Chapter 2 discusses how people “deeply committed to Christianity” often dislike labeling themselves directly as “Christian.” What does your Facebook profile say about your faith/religious views? Why did you choose the wording or label that you did?
I found the ensuing short conversation fascinating and, perhaps, revealing possibilities for future research areas.
First, of the students who shared, all had some sort of careful reasoning behind why they did chose the Facebook religion label that they did. This was not some off-the-cuff decision, but a thoughtful negotiation of Facebook as a platform to construct and manage identity. (This recalls some of Sherry Turkle’s research presented in Alone Together, though Turkle addresses bands' likes and photos rather than religious identity, if my memory serves me.)
Secondly, we talked a lot about audience awareness. Students mentioned how their Facebook religious view had something to do with what people would think about their religious view or lack thereof, how others would interpret it. Relatedly, Bass notes this is sort of a recurring theme in recent Christianity — folks searching for a label or a language to claim identity without being lumped in with all Christians. So, they say they’re a “Jesus follower.” Or, as one student appreciated, “an apprentice of Jesus.”
Finally, it was interesting to hear that some students simply claimed their denominational affiliation, while for others it’s exactly denominational Christianity that they’re hoping to move beyond.
Why does this matter? Well, it makes me wonder about future research possibilities, for one. How might one go about cataloging what young adults hope to communicate by their Facebook religious views? How do their Facebook religious views connect to their religious views expressed elsewhere—such as on college admissions forms or surveys?
I bet interviews with young adults about why they chose the Facebook religion views they do would be revealing, but not in any simply “who believes what” sort of way. They’d show how young adults—or any group, for that matter—use new media to communicate complex religious matters with cultural sophistication.
Mostly, though, I’m reminded about the fascinating, changing ways religion and new media interact. Just look at what pops up when I started typing “Jesus” into my Facebook religion box:

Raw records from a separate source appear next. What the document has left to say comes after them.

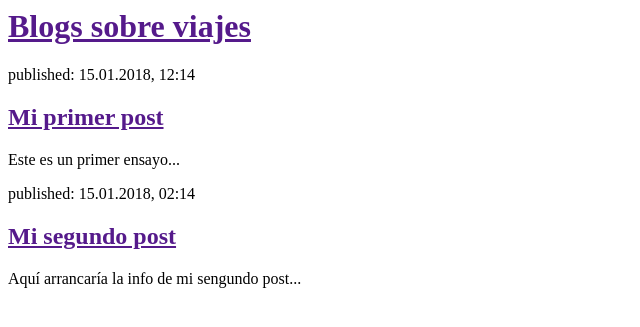
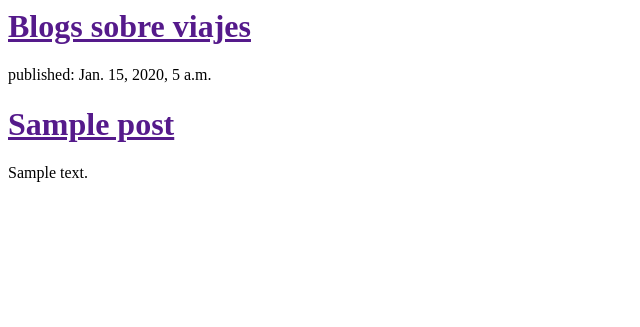
Before and after one commit to cynthia8a/my-first-blog, a Django app: template blog/templates/blog/post_list.html in a window 1280 px wide. Shown: the top 327 px of the page, without its empty margins (0-640 px from the left). Run offline with Django 3.2, Linux system fonts and the light colour scheme; the template is opened without the code that fills it: values that come from a table or form of the project are taken from there, others are empty; tables that the repository leaves empty hold one stand-in row (values such as "Sample post").

Commit message:
Modificar templates para mostrar posts desde la base de datos

```diff
--- a/blog/templates/blog/post_list.html
+++ b/blog/templates/blog/post_list.html
@@ -7,16 +7,13 @@
                 <h1><a href="">Blogs sobre viajes</a></h1>
             </div>
 
-            <div>
-                <p>published: 15.01.2018, 12:14</p>
-                <h2><a href="">Mi primer post</a></h2>
-                <p>Este es un primer ensayo...</p>
-            </div>
+            {% for post in posts %}
+            	<div>
+            		<p>published: {{ post.published_date }}</p>
+            		<h1><a href="">{{ post.title }}</a></h1>
+            		<p>{{ post.text|linebreaksbr }}</p>
+        		</div>
+    		{% endfor %}
 
-            <div>
-                <p>published: 15.01.2018, 02:14</p>
-                <h2><a href="">Mi segundo post</a></h2>
-                <p>Aquí arrancaría la info de mi sengundo post...</p>
-            </div>
         </body>
     </html>
--- a/blog/views.py
+++ b/blog/views.py
@@ -1,4 +1,7 @@
 from django.shortcuts import render
+from django.utils import timezone
+from .models import Post
 
 def post_list(request):
-    return render(request, 'blog/post_list.html', {})
+    posts = Post.objects.filter(published_date__lte=timezone.now()).order_by('published_date')
+    return render(request, 'blog/post_list.html', {'posts': posts})
```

How do you claim a religious view on Facebook? What’s in your mind as you do?
Originally posted at A Wee Blether